Susanne P Thomas -Poetry

Big Bad Wolf

I watched a veteran teacher
With unwavering words, underlined in anger
Address a crowd of 5-year-olds
Asking questions about the big bad wolf
And how to hide from one
And how to be quieter than a mouse
And how to sit scrunched together
In a locked classroom bathroom

There is no big bad wolf
Only humans
With guns and knives and bodies
And bodies that tower over those kindys
And voices that craft terror and spill hate
Who wait to make students stay quiet forever

When I stole your boots

I didn’t even need them. I had my own shoes. I wasn’t wearing anything that required heels, or suede. I just wanted to be you, be part of your world, closer to what you were.

Your smiling, and pretty, and perfectly cuffed jeans and miniskirted world.

Such a far cry from my sneakers and the denim jacket hanging off my shoulder. Your friends were almost as beautiful, almost as funny, almost as clever as you were. My friends, we were the brainy and weird rejects that sat on the logs after school by the train tracks speaking so earnestly about the horses in books we’d read.

You spotted me. You spotted them. On my feet, wobbling me as I paced our school halls. Two grades below but still underfoot.

The scuff marks were black neon and the twisting heels were cracks that formed between us. The screaming started and my tears fell, perfect drops made on cue, hiding my manipulations. I basked in the attention, cringed at your anger, and pretended that underneath, you were happy for an excuse to be with me for a few minutes.

I don’t remember retribution or consequences beyond future warnings. Unnecessary for long since my shoe size shot past your daintier feet before the next year. Truthfully, I probably stretched those boots out a bit as well.

I do remember laughing about the boots later, in small moments of conversation with you on the phone or after a long night with your oldest baby crying, sitting on your couch. And as we talked about my second baby coming. I remember the head shaking and the chagrined blushing when swapping stories with your friends or mine.

The story doesn’t grow as so many do, it’s always the same telling. And always the same laughing, as we watch a scene from years ago leave us behind, marked but never scarred. Marked and stitched together tight by those boots.

Thousands of moments that came and went and built who we were in scraps and bits. But those boots, and their scuffed-up suede.

Wild Not Feral

When you say wild
You mean broken and scared
Destruction that claws and bites and lunges
From fear and confusion
This is feral

Wild is not feral
Feral smells the wind and knows not why they fear
Wild remembers and kens the scents northern winds blow
Caution, not fear drives the wild

The wild does not dash
They slip soundlessly
Winding through fields and trees
Their wake a movement of air and fur

Feral rips apart the weave and the warp
Breaking binding things
Scared that they will cease to bind

Wild was never held
Never grasped
Never bound

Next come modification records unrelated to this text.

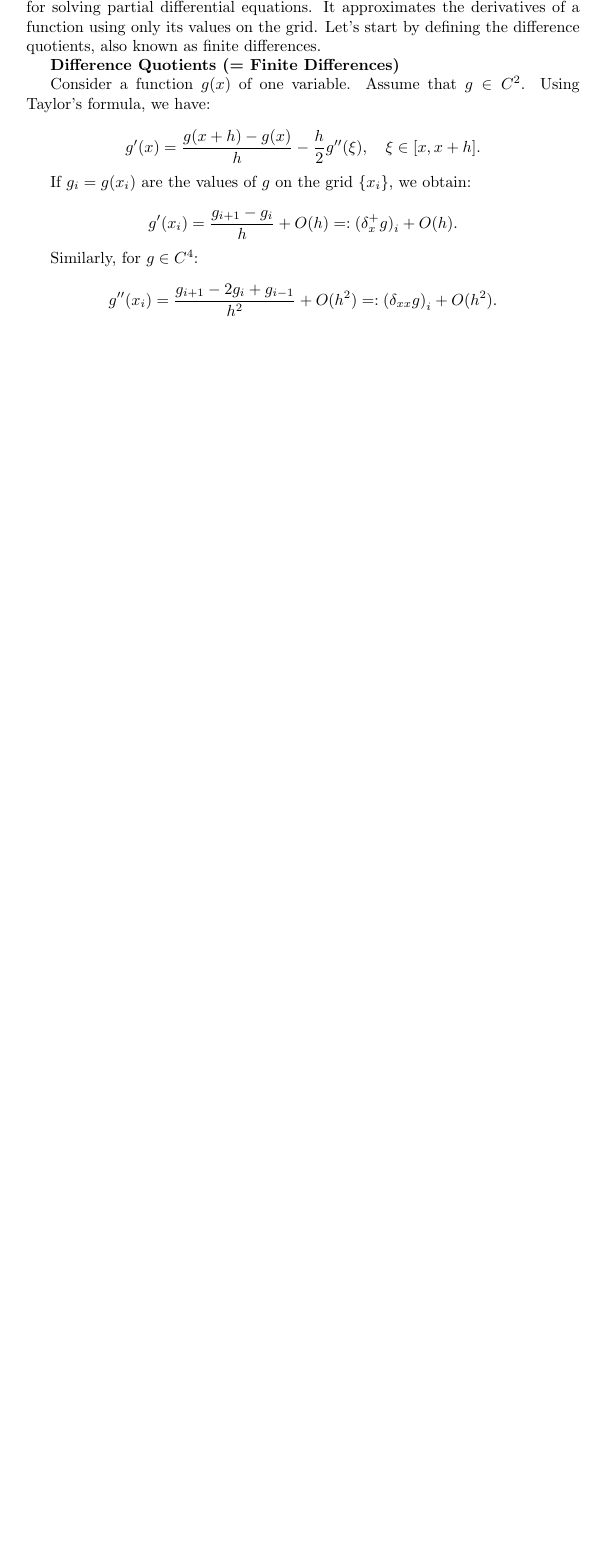
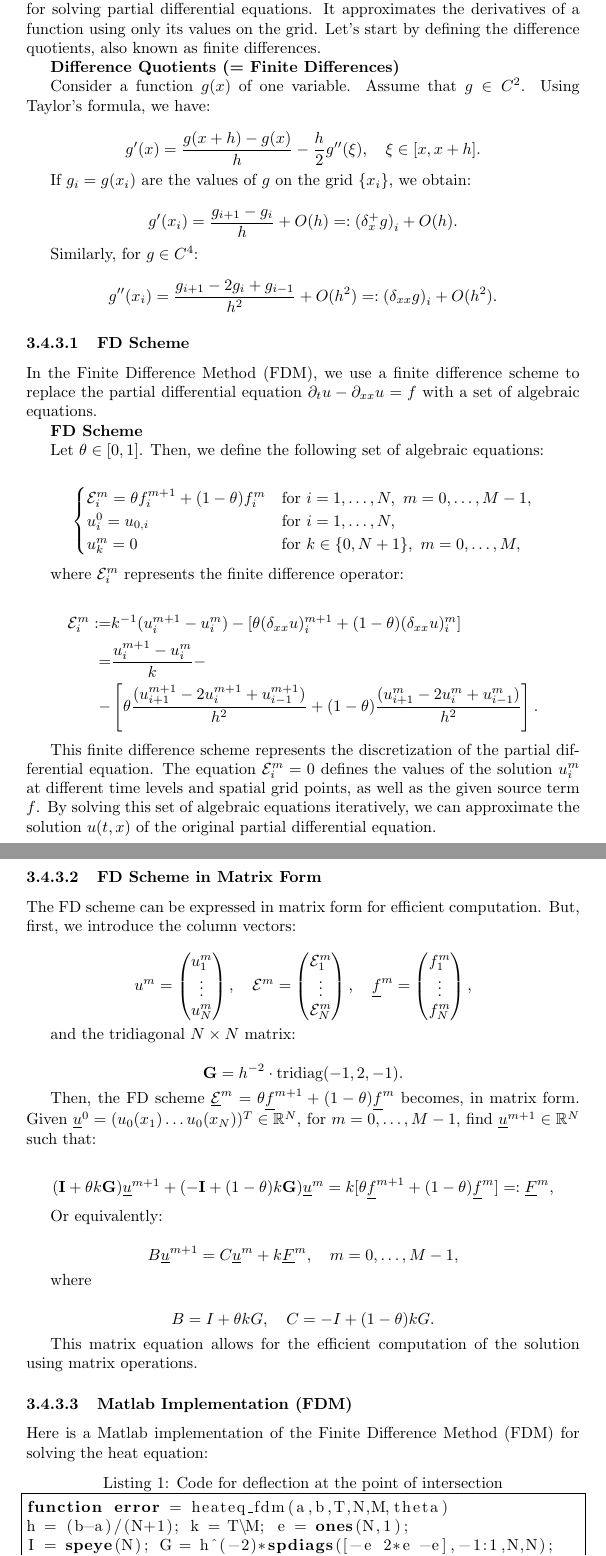
Before and after one commit to Mr-S-Mirzoev/Numerical-Methods-for-Finance-Tutorial, a LaTeX paper (main.tex, which reads code/heateq_fdm.m, pdes/numerical.tex): part of page 7 of 7 before the commit and two parts of pages 7 and 8 of 9 after it, the two joined at a grey line, cut so that both start at the same text, the shorter picture padded with empty space. Compiled offline with pdfLaTeX.

Commit message:
Add Matlab impl for FDM scheme

```diff
--- /dev/null
+++ b/code/heateq_fdm.m
@@ -0,0 +1,4 @@
+function error = heateq_fdm(a,b,T,N,M,theta)
+h = (b-a)/(N+1); k = T\M; e = ones(N,1);
+I = speye(N); G = h^(-2)*spdiags([-e 2*e -e],-1:1,N,N);
+B = I+k*theta*G; C = I-k*(1-theta)*G
--- a/main.tex
+++ b/main.tex
@@ -1,7 +1,5 @@
 \documentclass{article}
-\usepackage{amsmath, amssymb}
-\usepackage{graphicx}
-\usepackage{xcolor}
+\input{includes}
 
 \title{Numerical Methods for Finance Tutorial}
 \author{S. Mirzoev}
--- a/pdes/numerical.tex
+++ b/pdes/numerical.tex
@@ -67,3 +67,88 @@ Similarly, for $g \in C^4$:
 \begin{equation*}
 g'' (x_i) = \frac{g_{i+1} - 2g_i + g_{i-1}}{h^2} + O(h^2) =: {(\delta_{xx}g)}_i + O(h^2).
 \end{equation*}
+
+\subsubsubsection{FD Scheme}
+
+In the Finite Difference Method (FDM), we use a finite difference scheme to replace the partial differential equation $\partial_t u - \partial_{xx}u = f$ with a set of algebraic equations.
+
+\textbf{FD Scheme}
+
+Let $\theta \in [0, 1]$. Then, we define the following set of algebraic equations:
+
+\[
+\begin{cases}
+\mathcal{E}^{m}_{i} = \theta f^{m+1}_{i} + (1 - \theta) f^{m}_{i} & \text{for } i = 1, \ldots, N, \ m = 0, \ldots, M-1, \\
+u^{0}_{i} = u_{0,i} & \text{for } i = 1, \ldots, N, \\
+u^{m}_{k} = 0 & \text{for } k \in \{0, N+1\}, \ m = 0, \ldots, M,
+\end{cases}
+\]
+
+where $\mathcal{E}^{m}_{i}$ represents the finite difference operator:
+
+\begin{align*}
+\mathcal{E}^{m}_{i} := & k^{-1} (u^{m+1}_{i} - u^{m}_{i}) - [\theta(\delta_{xx}u)^{m+1}_{i} + (1 - \theta)(\delta_{xx}u)^{m}_{i}] \\
+= & \frac{u^{m+1}_{i} - u^{m}_{i}}{k} - \\
+- & \left[\theta \frac{(u^{m+1}_{i+1} - 2u^{m+1}_{i} + u^{m+1}_{i-1})}{h^2} + (1 - \theta) \frac{(u^{m}_{i+1} - 2u^{m}_{i} + u^{m}_{i-1})}{h^2} \right].
+\end{align*}
+
+This finite difference scheme represents the discretization of the partial differential equation. The equation $\mathcal{E}^{m}_{i} = 0$ defines the values of the solution $u^{m}_{i}$ at different time levels and spatial grid points, as well as the given source term $f$. By solving this set of algebraic equations iteratively, we can approximate the solution $u(t, x)$ of the original partial differential equation.
+
+\subsubsubsection{FD Scheme in Matrix Form}
+
+The FD scheme can be expressed in matrix form for efficient computation. But, first, we introduce the column vectors:
+
+\[
+u^{m} = \begin{pmatrix}
+u^{m}_{1} \\
+\vdots \\
+u^{m}_{N}
+\end{pmatrix}, \quad
+\mathcal{E}^{m} = \begin{pmatrix}
+\mathcal{E}^{m}_{1} \\
+\vdots \\
+\mathcal{E}^{m}_{N}
+\end{pmatrix}, \quad
+\underline{f}^{m} = \begin{pmatrix}
+f^{m}_{1} \\
+\vdots \\
+f^{m}_{N}
+\end{pmatrix},
+\]
+
+and the tridiagonal $N \times N$ matrix:
+
+\[
+\textbf{G} = h^{-2} \cdot \text{tridiag}(-1, 2, -1).
+\]
+
+Then, the FD scheme $\underline{\mathcal{E}}^{m} = \theta \underline{f}^{m+1} + (1 - \theta) \underline{f}^{m}$ becomes, in matrix form. Given $\underline{u}^{0} = (u_{0}(x_{1}) \hdots u_{0}(x_{N}))^T  \in \mathbb{R}^{N}$, for $m = 0, \ldots, M-1$, find $\underline{u}^{m+1} \in \mathbb{R}^{N}$ such that:
+
+\[
+(\textbf{I} + \theta k \textbf{G}) \underline{u}^{m+1} + (-\textbf{I} + (1 - \theta) k \textbf{G}) \underline{u}^{m} = k [\theta \underline{f}^{m+1} + (1 - \theta) \underline{f}^{m}] =: \underline{F}^{m},
+\]
+
+Or equivalently:
+
+\[
+B \underline{u}^{m+1} = C \underline{u}^{m} + k \underline{F}^{m}, \quad m = 0, \ldots, M-1,
+\]
+
+where
+
+\[
+B = I + \theta kG, \quad C = -I + (1 - \theta) kG.
+\]
+
+This matrix equation allows for the efficient computation of the solution using matrix operations.
+
+\subsubsubsection{Matlab Implementation (FDM)}
+
+Here is a Matlab implementation of the Finite Difference Method (FDM) for solving the heat equation:
+
+\lstinputlisting[
+    language=Octave,
+    caption={Code for deflection at the point of intersection},
+    label={lst:heateq_fdm.m},
+    frame=single
+]{code/heateq_fdm.m}
```
Also changed, not shown: includes.tex (added, +40 -0 lines), code/heateq_fdm.m (9 more changed lines).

Wild is what you dream of
And can never hope to be
Free and open and ferocious in their actions

Feral is weak with terror
In the knowledge of life within walls
While outside those barriers
Afraid of sounds remembered only through dimmed instinct

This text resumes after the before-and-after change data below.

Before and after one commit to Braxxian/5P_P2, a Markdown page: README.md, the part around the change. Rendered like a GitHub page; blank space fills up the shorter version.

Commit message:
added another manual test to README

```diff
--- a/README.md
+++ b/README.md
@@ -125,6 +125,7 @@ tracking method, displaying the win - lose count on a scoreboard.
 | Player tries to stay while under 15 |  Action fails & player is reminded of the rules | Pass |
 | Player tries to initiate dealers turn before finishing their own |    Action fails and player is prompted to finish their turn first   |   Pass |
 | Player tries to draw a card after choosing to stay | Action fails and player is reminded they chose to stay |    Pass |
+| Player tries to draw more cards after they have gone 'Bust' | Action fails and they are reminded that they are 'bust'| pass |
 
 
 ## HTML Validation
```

Wild is strong
And unbroken

The Weeds That Grow Between Two Lawns

A strip of weeds
Stinging goat’s head and a forest of dandelions
Framed by the chopped grasses of manicured lawns

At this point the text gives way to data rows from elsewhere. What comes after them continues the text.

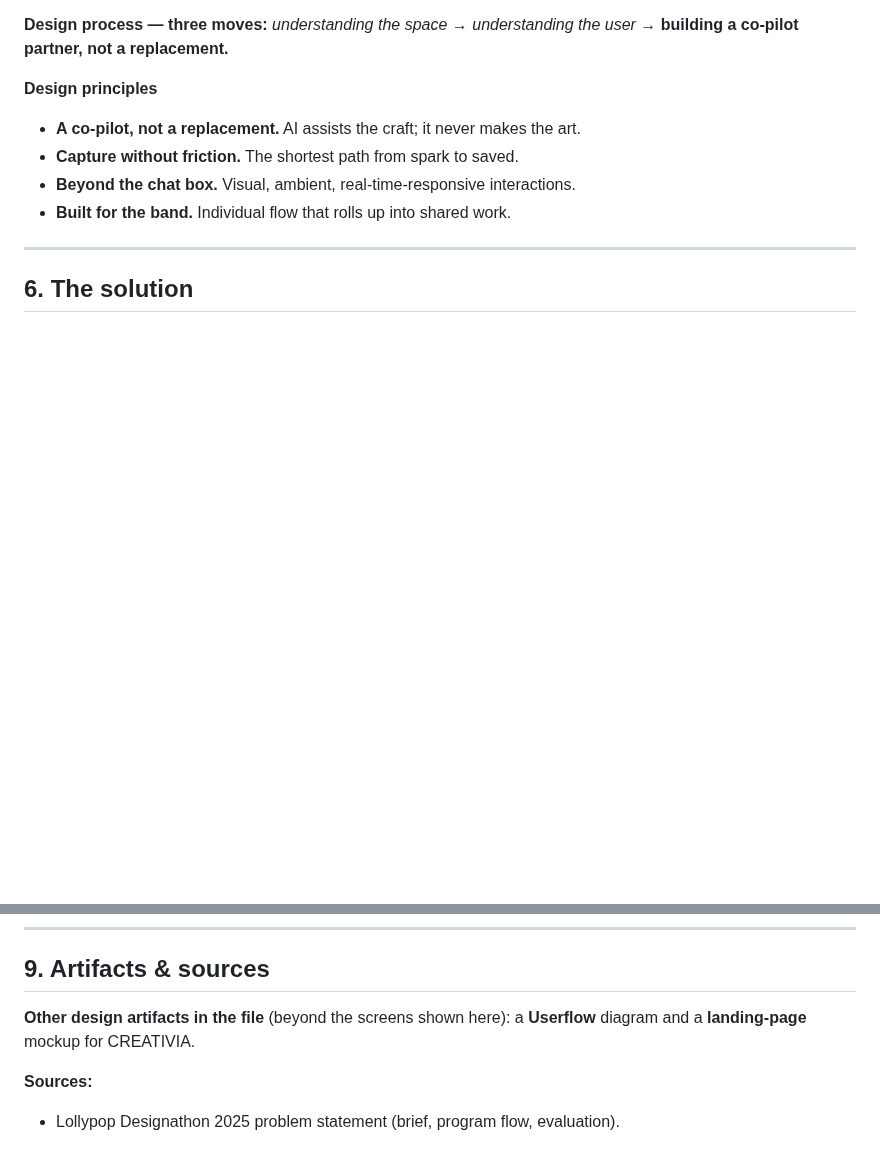
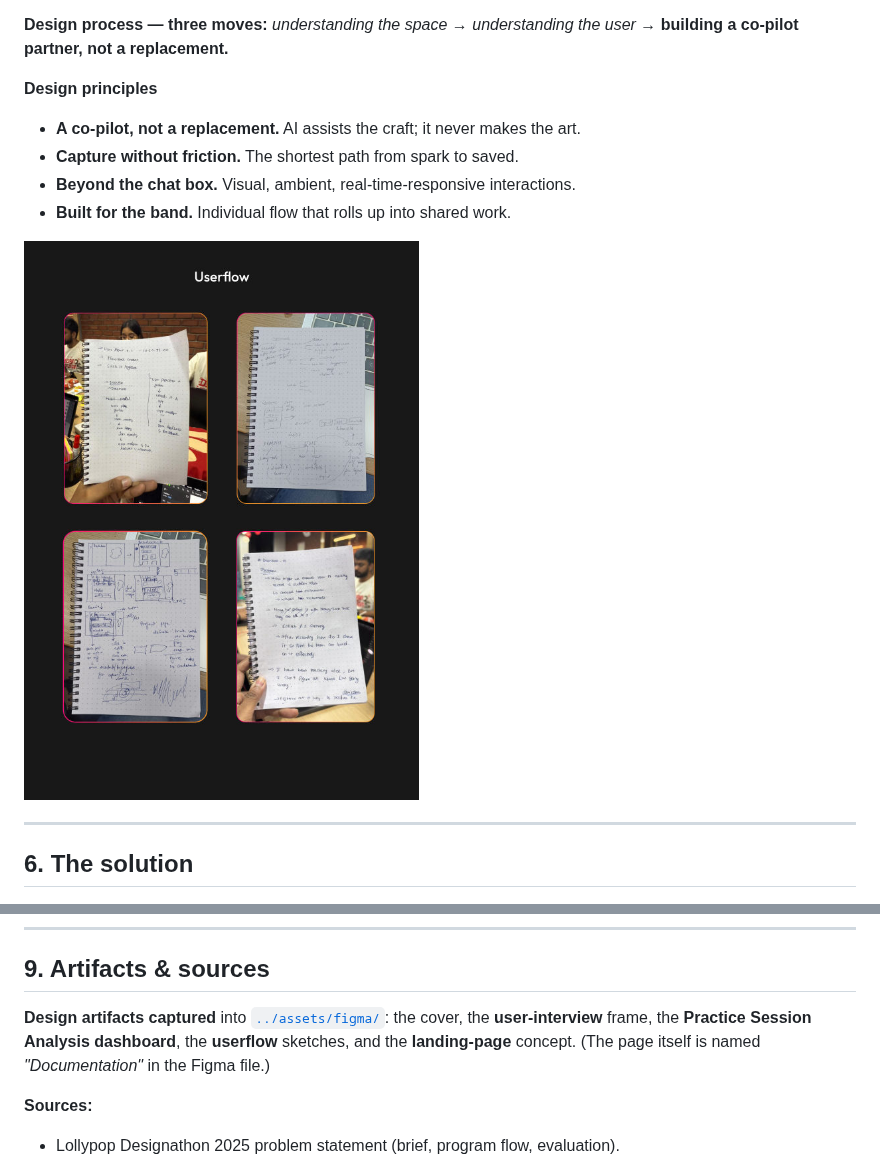
Before and after one commit to tknatwork/side-kicks, a Markdown page: creativia/docs/CASE_STUDY.md, 2 parts joined by grey strips. Rendered like a GitHub page; pictures changed too: creativia/assets/figma/figma-05-userflow.jpg (added); blank space fills up the shorter version.

```diff
--- a/creativia/docs/CASE_STUDY.md
+++ b/creativia/docs/CASE_STUDY.md
@@ -178,6 +178,8 @@ way"*). The product had to support jumping between these states rather than enfo
 - **Beyond the chat box.** Visual, ambient, real‑time‑responsive interactions.
 - **Built for the band.** Individual flow that rolls up into shared work.
 
+![Userflow — early flow sketches mapping how the screens connect](../assets/figma/figma-05-userflow.jpg)
+
 ---
 
 ## 6. The solution
@@ -264,8 +276,10 @@ design‑IP note.
 
 ## 9. Artifacts & sources
 
-**Other design artifacts in the file** (beyond the screens shown here): a **Userflow**
-diagram and a **landing‑page** mockup for CREATIVIA.
+**Design artifacts captured** into [`../assets/figma/`](../assets/figma/): the cover, the
+**user‑interview** frame, the **Practice Session Analysis dashboard**, the **userflow**
+sketches, and the **landing‑page** concept. (The page itself is named *"Documentation"* in
+the Figma file.)
 
 **Sources:**
 - Lollypop Designathon 2025 problem statement (brief, program flow, evaluation).
```
Also changed, not shown: other parts of creativia/docs/CASE_STUDY.md (+10 -0 lines), creativia/README.md (+7 -1 lines), creativia/docs/CHANGELOG.md (+3 -1 lines), creativia/assets/figma/figma-04-practice-dashboard.jpg (added), creativia/assets/figma/figma-06-landing-design-process.jpg (added).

Between houses
Separating neighbors
With a fence of unwanted life

Do they fight between themselves?
It’s not mine
It’s yours
You do it.

Do they stare at the growing plants
And watch the yellow turn to white?
Do they think of the wind
Sending the seeds from their Switzerland
Spreading into both kingdoms and beyond

What would happen if they just mowed down
That single strip?

About the contributor

Related Articles

Gunning for Hemingway

Anyone who’s ever been gifted an upgrade to business knows that it is a whole different ball game. As if landing in...

Review of Henry Maddicott’s poetry show, Land of Lost Content

A slender blonde boy stumbles on to the stage, hunched in a leopard print coat, looking bewildered, lost....

North America Time, Poetry from the USA and Canada with Felicia McCarthy

Felicia McCarthy on the five outstanding poets selected for issue 43


Please enter your comment!
Please enter your name here

More Like This

The poetry of Marko Pogačar, translated by Andrea Jurjević

Marko Pogačar is one of Croatia's leading contemporary poets. Author of five poetry collections, five books of essays, and a short story collection, Pogačar also edited Young Croatian Lyric anthology (2014). His writing has been translated into more than 30 languages.

Matt Dugan- Poetry

The Modern Pasquinade  Knack to all gamesmanship  is to always let the enemy  feel they are winning. ...

Keeper of gunpowder

My surname is Prokhovnik. It’s my father’s name. When I was a child people would say, ‘I’m not going to even try...

One hundred knots – Featured Fiction by Kelli Allen

Kelli Allen’s is the recipient of the 2018 Magpie Award for Poetry. Her newest collection is Banjo’s Inside Coyote, C&R Press, 2019.

The Empty Space: Our Lady of Sljeme by Lincoln Jaques

Lincoln Jaques recalls his first trip to his wife's homeland.